### WHAT THE EXERCISE ASKS
Below is a listing. Gather each line of it that contains "onOpenContact".

=== Begin Enclosure ===

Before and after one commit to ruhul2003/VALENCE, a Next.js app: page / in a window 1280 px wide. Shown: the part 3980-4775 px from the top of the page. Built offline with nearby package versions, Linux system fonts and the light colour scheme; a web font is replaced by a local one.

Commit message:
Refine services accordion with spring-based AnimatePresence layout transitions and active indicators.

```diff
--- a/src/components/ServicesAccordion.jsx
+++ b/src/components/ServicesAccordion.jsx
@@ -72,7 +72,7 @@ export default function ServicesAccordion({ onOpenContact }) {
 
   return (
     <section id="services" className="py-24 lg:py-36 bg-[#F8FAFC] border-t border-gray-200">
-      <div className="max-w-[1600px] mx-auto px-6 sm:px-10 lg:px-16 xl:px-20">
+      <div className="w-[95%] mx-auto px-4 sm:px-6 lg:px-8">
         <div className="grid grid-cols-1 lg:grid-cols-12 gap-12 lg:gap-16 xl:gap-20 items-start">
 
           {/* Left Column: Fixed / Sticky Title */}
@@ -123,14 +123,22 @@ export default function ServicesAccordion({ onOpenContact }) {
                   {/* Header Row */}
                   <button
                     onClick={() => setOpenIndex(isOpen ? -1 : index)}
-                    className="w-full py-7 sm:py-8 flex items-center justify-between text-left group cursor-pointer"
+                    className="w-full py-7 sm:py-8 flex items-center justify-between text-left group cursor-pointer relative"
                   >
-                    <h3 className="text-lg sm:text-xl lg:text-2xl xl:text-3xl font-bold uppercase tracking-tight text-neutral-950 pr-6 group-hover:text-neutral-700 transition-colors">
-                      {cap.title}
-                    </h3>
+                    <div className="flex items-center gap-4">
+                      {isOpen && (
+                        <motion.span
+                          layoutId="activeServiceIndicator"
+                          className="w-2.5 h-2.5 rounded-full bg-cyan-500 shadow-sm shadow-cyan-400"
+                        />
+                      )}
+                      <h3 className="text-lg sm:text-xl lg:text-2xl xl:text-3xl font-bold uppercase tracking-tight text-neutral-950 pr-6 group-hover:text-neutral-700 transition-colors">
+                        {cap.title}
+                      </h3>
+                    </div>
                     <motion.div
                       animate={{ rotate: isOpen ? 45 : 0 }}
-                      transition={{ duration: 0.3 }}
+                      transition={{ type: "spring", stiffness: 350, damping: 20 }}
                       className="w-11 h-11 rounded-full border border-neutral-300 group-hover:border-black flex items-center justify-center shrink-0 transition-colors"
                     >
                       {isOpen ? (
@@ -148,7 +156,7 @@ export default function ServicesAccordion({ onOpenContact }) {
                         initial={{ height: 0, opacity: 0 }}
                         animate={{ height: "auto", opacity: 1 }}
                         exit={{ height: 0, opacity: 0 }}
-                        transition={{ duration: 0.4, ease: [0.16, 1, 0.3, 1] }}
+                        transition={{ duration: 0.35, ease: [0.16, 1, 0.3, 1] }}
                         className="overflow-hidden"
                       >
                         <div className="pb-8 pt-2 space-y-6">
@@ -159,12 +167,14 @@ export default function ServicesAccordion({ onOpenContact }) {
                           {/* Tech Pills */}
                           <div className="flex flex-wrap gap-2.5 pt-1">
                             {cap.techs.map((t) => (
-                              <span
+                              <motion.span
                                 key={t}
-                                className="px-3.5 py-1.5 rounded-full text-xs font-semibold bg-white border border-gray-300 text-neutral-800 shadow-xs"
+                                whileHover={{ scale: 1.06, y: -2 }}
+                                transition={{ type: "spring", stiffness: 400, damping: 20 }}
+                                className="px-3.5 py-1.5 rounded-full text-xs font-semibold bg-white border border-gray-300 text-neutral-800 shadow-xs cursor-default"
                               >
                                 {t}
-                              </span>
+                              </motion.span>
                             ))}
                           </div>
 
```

=== End Enclosure ===

### PROBLEM SOLUTION
@@ -72,7 +72,7 @@ export default function ServicesAccordion({ onOpenContact }) {
@@ -123,14 +123,22 @@ export default function ServicesAccordion({ onOpenContact }) {
@@ -148,7 +156,7 @@ export default function ServicesAccordion({ onOpenContact }) {
@@ -159,12 +167,14 @@ export default function ServicesAccordion({ onOpenContact }) {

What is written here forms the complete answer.